Print the complete listing so that it matches the original exactly.
<<<<
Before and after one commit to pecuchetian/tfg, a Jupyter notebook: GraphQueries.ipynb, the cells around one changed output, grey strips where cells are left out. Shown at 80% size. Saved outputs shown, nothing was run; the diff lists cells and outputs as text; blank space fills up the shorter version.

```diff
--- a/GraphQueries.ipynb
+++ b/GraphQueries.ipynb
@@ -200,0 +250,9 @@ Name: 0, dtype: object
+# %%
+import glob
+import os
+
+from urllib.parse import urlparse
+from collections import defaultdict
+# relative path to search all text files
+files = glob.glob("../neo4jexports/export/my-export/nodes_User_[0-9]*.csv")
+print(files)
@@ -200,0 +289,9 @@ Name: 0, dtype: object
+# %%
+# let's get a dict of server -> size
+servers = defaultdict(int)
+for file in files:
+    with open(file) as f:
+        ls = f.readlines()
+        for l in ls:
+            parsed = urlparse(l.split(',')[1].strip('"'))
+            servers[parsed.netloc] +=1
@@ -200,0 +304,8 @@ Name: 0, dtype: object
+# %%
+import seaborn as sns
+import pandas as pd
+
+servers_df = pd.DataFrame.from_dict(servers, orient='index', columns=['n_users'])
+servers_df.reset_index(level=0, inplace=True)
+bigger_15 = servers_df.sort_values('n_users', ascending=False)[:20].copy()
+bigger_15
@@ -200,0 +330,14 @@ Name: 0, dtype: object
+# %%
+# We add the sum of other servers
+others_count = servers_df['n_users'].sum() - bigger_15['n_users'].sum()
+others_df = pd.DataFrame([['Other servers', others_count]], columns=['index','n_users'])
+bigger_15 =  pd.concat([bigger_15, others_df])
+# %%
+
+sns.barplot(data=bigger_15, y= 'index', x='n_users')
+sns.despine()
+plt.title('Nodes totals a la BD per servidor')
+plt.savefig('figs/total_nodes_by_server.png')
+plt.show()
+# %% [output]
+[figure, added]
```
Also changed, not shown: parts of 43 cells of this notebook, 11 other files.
>>>>
**TASK RESPONSE:**
Before and after one commit to pecuchetian/tfg, a Jupyter notebook: GraphQueries.ipynb, the cells around one changed output, grey strips where cells are left out. Shown at 80% size. Saved outputs shown, nothing was run; the diff lists cells and outputs as text; blank space fills up the shorter version.

```diff
--- a/GraphQueries.ipynb
+++ b/GraphQueries.ipynb
@@ -200,0 +250,9 @@ Name: 0, dtype: object
+# %%
+import glob
+import os
+
+from urllib.parse import urlparse
+from collections import defaultdict
+# relative path to search all text files
+files = glob.glob("../neo4jexports/export/my-export/nodes_User_[0-9]*.csv")
+print(files)
@@ -200,0 +289,9 @@ Name: 0, dtype: object
+# %%
+# let's get a dict of server -> size
+servers = defaultdict(int)
+for file in files:
+    with open(file) as f:
+        ls = f.readlines()
+        for l in ls:
+            parsed = urlparse(l.split(',')[1].strip('"'))
+            servers[parsed.netloc] +=1
@@ -200,0 +304,8 @@ Name: 0, dtype: object
+# %%
+import seaborn as sns
+import pandas as pd
+
+servers_df = pd.DataFrame.from_dict(servers, orient='index', columns=['n_users'])
+servers_df.reset_index(level=0, inplace=True)
+bigger_15 = servers_df.sort_values('n_users', ascending=False)[:20].copy()
+bigger_15
@@ -200,0 +330,14 @@ Name: 0, dtype: object
+# %%
+# We add the sum of other servers
+others_count = servers_df['n_users'].sum() - bigger_15['n_users'].sum()
+others_df = pd.DataFrame([['Other servers', others_count]], columns=['index','n_users'])
+bigger_15 =  pd.concat([bigger_15, others_df])
+# %%
+
+sns.barplot(data=bigger_15, y= 'index', x='n_users')
+sns.despine()
+plt.title('Nodes totals a la BD per servidor')
+plt.savefig('figs/total_nodes_by_server.png')
+plt.show()
+# %% [output]
+[figure, added]
```
Also changed, not shown: parts of 43 cells of this notebook, 11 other files.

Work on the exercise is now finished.